Significant Advice has a high care factor.  It “has the backs” of individual, family, and business recipients.  It also makes things “less lonely at the top”.

Types of Advisory Board

  1. Sounding Board (for individuals) – usually a single adviser, acting as mentor, coach, facilitator, and strategic problem-solver. Like a “professional friend in need”.
  2. Family Advisory Board (for families) – one or two advisers work with a Family Council, or Family Board, as mentor, coach, best practice adviser, meeting facilitator, and strategic problem-solver.

The role is part expert governance / business adviser, and part “wise old Uncle Bob / Auntie Grace” – the guy or girl everyone in the family respects and listens to.  Key responsibilities include maintaining focus, thinking, and decision-making on family stuff, when in family-mode, and on business stuff, if/when in business-mode.

  1. Business Advisory Board (for family businesses) – one or two advisers work with a Business Board as mentor, coach, independent governance adviser/appraiser, meeting facilitator, and strategic problem-solver. The role is mainly business-focussed, with an appreciation of what family owners need and expect from their business(es).

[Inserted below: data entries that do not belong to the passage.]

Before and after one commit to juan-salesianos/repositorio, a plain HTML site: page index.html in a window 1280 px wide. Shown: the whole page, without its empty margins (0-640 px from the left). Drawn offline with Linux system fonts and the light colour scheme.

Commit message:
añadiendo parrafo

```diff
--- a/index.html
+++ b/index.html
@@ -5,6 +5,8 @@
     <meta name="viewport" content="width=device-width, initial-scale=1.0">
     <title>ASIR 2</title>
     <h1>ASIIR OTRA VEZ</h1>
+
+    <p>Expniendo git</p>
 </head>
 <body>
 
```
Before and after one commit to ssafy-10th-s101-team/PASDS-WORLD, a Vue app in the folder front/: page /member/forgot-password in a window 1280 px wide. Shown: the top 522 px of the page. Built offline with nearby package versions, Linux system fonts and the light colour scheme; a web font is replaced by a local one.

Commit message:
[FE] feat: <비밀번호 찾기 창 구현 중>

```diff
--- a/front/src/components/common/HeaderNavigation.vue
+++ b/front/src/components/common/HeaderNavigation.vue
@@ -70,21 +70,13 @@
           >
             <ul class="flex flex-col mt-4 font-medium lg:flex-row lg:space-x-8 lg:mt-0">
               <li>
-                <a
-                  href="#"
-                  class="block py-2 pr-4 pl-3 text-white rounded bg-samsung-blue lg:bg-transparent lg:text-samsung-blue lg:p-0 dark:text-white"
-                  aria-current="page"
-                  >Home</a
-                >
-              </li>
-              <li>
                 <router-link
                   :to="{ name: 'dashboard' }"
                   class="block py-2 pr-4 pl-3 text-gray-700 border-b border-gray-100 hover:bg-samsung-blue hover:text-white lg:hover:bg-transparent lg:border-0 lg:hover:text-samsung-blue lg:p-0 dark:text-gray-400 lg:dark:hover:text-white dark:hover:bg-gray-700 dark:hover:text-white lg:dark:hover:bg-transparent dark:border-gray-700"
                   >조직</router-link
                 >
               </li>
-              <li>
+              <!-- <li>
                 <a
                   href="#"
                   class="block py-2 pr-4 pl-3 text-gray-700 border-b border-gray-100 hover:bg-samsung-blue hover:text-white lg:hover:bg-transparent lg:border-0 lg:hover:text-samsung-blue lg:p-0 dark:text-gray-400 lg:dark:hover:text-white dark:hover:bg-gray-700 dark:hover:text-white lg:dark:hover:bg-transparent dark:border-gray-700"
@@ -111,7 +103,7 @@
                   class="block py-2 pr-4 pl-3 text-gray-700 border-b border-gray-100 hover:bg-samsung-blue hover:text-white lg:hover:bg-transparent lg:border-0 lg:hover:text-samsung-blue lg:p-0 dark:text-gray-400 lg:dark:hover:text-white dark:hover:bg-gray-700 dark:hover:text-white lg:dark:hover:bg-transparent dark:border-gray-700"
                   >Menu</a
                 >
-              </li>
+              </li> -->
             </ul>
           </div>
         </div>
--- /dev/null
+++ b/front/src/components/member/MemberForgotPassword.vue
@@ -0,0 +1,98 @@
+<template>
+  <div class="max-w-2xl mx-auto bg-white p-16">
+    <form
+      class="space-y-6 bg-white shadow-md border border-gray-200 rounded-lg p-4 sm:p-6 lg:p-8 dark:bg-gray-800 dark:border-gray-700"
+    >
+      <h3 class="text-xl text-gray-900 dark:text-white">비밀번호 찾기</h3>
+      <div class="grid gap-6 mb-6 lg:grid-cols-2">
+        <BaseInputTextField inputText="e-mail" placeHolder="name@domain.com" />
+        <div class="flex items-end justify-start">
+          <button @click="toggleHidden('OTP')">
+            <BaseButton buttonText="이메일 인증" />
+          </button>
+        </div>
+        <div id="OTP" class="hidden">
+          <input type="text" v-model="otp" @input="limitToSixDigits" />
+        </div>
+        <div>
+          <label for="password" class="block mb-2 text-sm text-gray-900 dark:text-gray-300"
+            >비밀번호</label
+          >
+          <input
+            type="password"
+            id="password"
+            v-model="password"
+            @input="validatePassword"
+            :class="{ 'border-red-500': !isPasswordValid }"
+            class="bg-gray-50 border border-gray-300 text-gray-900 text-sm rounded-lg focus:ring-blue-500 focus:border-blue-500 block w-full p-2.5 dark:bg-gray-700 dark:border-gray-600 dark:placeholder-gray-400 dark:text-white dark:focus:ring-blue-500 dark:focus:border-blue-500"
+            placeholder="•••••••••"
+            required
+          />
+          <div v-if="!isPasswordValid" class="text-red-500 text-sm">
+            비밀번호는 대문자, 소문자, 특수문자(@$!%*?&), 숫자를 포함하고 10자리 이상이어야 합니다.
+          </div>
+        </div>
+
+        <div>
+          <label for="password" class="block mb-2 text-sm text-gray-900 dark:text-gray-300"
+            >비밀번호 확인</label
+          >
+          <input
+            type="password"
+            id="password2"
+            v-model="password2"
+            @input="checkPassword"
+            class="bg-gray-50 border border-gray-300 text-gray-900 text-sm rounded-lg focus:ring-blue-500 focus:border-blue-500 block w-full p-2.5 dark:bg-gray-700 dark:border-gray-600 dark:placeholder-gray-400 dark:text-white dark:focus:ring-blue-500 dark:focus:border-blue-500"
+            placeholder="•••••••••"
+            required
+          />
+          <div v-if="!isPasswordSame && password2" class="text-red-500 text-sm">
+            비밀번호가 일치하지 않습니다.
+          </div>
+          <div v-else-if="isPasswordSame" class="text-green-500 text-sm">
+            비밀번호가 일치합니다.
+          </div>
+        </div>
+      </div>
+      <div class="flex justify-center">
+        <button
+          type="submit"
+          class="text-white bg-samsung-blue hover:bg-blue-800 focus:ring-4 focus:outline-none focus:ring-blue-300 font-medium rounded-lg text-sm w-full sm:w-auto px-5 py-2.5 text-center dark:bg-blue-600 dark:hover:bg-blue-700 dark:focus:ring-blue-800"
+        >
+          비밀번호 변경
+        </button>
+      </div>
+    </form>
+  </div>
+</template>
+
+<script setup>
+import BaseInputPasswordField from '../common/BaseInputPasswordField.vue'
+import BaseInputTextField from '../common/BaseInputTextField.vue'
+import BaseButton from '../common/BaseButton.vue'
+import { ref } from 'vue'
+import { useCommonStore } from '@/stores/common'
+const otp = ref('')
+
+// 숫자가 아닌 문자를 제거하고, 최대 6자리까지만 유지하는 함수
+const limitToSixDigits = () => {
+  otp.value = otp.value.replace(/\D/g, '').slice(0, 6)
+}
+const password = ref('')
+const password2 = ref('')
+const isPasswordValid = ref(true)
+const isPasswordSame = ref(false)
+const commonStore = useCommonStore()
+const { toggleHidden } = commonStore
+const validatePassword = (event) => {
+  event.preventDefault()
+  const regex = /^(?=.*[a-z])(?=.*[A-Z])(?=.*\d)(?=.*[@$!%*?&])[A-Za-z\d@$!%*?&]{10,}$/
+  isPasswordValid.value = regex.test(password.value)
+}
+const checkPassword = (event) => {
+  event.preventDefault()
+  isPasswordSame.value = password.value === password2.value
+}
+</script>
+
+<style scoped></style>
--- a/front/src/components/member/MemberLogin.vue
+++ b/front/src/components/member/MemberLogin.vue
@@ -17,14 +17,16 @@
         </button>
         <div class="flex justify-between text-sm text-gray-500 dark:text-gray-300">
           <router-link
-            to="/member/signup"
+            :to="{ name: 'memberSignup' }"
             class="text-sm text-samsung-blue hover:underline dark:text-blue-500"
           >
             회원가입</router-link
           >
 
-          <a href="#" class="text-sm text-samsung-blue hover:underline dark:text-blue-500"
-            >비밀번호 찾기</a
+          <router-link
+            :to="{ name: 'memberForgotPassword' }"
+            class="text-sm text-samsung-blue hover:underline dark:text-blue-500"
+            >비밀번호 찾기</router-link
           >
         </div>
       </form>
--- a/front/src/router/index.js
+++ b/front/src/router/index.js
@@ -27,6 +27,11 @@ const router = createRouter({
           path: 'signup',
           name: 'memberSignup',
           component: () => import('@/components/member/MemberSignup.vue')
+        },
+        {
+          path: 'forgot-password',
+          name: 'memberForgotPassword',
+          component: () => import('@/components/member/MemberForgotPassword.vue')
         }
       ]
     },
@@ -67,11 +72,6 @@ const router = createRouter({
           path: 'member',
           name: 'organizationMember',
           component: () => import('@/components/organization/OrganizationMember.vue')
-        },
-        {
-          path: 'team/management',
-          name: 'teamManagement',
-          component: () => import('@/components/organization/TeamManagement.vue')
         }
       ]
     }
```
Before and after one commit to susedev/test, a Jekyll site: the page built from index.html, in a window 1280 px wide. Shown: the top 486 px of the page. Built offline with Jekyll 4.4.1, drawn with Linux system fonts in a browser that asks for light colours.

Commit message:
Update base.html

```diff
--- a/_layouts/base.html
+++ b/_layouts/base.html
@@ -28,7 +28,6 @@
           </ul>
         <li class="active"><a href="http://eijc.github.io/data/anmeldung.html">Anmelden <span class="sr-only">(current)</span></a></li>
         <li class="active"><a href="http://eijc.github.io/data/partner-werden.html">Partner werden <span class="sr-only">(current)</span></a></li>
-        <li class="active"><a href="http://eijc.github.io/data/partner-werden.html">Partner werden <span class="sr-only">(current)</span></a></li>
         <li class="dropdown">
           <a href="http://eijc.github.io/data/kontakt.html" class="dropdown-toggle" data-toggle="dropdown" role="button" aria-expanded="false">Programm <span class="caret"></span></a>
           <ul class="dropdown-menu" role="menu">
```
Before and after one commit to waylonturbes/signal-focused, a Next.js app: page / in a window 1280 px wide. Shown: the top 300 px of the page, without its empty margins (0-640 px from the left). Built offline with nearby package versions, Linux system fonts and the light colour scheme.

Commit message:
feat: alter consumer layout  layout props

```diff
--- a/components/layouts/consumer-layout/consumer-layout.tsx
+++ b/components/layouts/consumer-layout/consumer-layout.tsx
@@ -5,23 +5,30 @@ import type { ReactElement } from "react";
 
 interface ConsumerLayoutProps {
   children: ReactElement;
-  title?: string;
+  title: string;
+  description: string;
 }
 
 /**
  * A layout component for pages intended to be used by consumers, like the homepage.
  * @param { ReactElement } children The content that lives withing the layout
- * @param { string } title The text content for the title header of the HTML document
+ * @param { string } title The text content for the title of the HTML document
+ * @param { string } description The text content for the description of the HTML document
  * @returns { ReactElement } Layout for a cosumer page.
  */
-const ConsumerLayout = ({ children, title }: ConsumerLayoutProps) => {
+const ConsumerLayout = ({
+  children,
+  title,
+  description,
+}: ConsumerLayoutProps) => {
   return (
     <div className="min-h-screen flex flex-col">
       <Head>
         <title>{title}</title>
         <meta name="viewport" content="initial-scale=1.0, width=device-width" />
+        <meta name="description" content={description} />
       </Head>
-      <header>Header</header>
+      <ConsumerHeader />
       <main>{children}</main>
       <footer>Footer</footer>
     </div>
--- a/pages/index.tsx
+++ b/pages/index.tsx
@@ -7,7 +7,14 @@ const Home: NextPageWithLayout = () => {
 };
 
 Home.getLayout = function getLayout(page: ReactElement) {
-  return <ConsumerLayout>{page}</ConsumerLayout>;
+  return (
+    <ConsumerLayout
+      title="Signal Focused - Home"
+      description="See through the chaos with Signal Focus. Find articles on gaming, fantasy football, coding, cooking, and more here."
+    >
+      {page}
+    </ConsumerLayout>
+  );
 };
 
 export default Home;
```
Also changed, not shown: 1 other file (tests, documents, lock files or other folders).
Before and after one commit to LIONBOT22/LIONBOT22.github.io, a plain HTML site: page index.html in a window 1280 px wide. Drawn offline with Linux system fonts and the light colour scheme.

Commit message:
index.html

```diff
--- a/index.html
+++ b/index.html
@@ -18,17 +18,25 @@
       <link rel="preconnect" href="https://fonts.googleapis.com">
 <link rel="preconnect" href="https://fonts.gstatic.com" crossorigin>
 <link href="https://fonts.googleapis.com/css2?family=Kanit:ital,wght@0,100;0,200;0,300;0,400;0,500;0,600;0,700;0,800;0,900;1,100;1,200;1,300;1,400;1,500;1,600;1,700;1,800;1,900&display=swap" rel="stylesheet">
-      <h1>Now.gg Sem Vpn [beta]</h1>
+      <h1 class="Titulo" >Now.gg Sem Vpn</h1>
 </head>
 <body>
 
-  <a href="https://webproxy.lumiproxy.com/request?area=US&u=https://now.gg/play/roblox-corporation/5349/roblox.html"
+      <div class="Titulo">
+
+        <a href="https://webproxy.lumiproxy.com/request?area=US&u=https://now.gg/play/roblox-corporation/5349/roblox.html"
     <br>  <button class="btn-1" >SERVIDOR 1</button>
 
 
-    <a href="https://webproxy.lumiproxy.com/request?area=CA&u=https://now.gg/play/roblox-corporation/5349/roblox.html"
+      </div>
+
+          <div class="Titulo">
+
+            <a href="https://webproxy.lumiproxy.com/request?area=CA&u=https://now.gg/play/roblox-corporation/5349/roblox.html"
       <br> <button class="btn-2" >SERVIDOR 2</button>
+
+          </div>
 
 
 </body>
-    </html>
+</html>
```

This is more like a conventional director’s role, with additional responsibilities for maintaining the focus of family board members on business thinking, and decision-making, rather than on the family issues that should be addressed in a wholly different environment.

 

Types of Boards used by Business Families and Family Businesses

Standard Boards Users Advisers Services Complements
1.   Family Council Family
(Family issues only)
One or two.
  • Family Governance, Plans & Decisions.
  • Enhance Family Capital.
  • Best Practices. Stewardship & Legacy.
  • Family Succession.
Business Board
2.   Family Board Family & Family Business
(Family & Business issues)Assumes same people have dual AND separate roles:(1)  Family(2)  Family Business
One or two.
  • Family Governance, Plans & Decisions.
  • Enhance Family Capital.
  • Best Practices. Stewardship & Legacy.
  • Business Governance, Plans & Decisions.
  • Leadership, Management, Succession.
  • Sustainability.

n/a

(Covers Family & Business needs)

3.   Business Board Family Business
(Business issues only)
One or two.
  • Business Governance, Plans & Decisions.
  • Leadership, Management, Succession.
  • Sustainability.
Family Council

 

Types of Advisory Board used by Individuals, Business Families and Family Businesses

Advisory Boards Users Advisers Services Complements
1.   Sounding Board        (for Individuals) Successful Individuals / Entrepreneurs One.
  • Listen, Empathise, & Support.
  • Coach & Mentor.
  • Strategy, Lifestyle, & Retire / Refire Plans.
  • Problem-Solving & Wise Decisions.
  • Concierge & Undertaker – tasks.

Specialist Advisers.

Business Board.

2.   Advisory Board (for Family & Business) Business Families    (shared business interests and/or investments) One or two.
  • Family Governance, Plans & Decisions.
  • Enhance Family Capital.
  • Best Practices. Stewardship & Legacy.
  • Business Governance, Plans & Decisions.
  • Leadership, Management, Succession.
  • Sustainability.

Specialist Advisers.

Family Council.

Family Board (Family issues).

Business Board (Business issues

3.   Advisory Board (for Business)
May also work with Family

Family Business            (families with operating business(es).

Any other Business.

One or two.
  • Business Governance, Plans & Decisions.
  • Leadership, Management, Succession.
  • Sustainability.

Family Board (Business issues).

Business Board.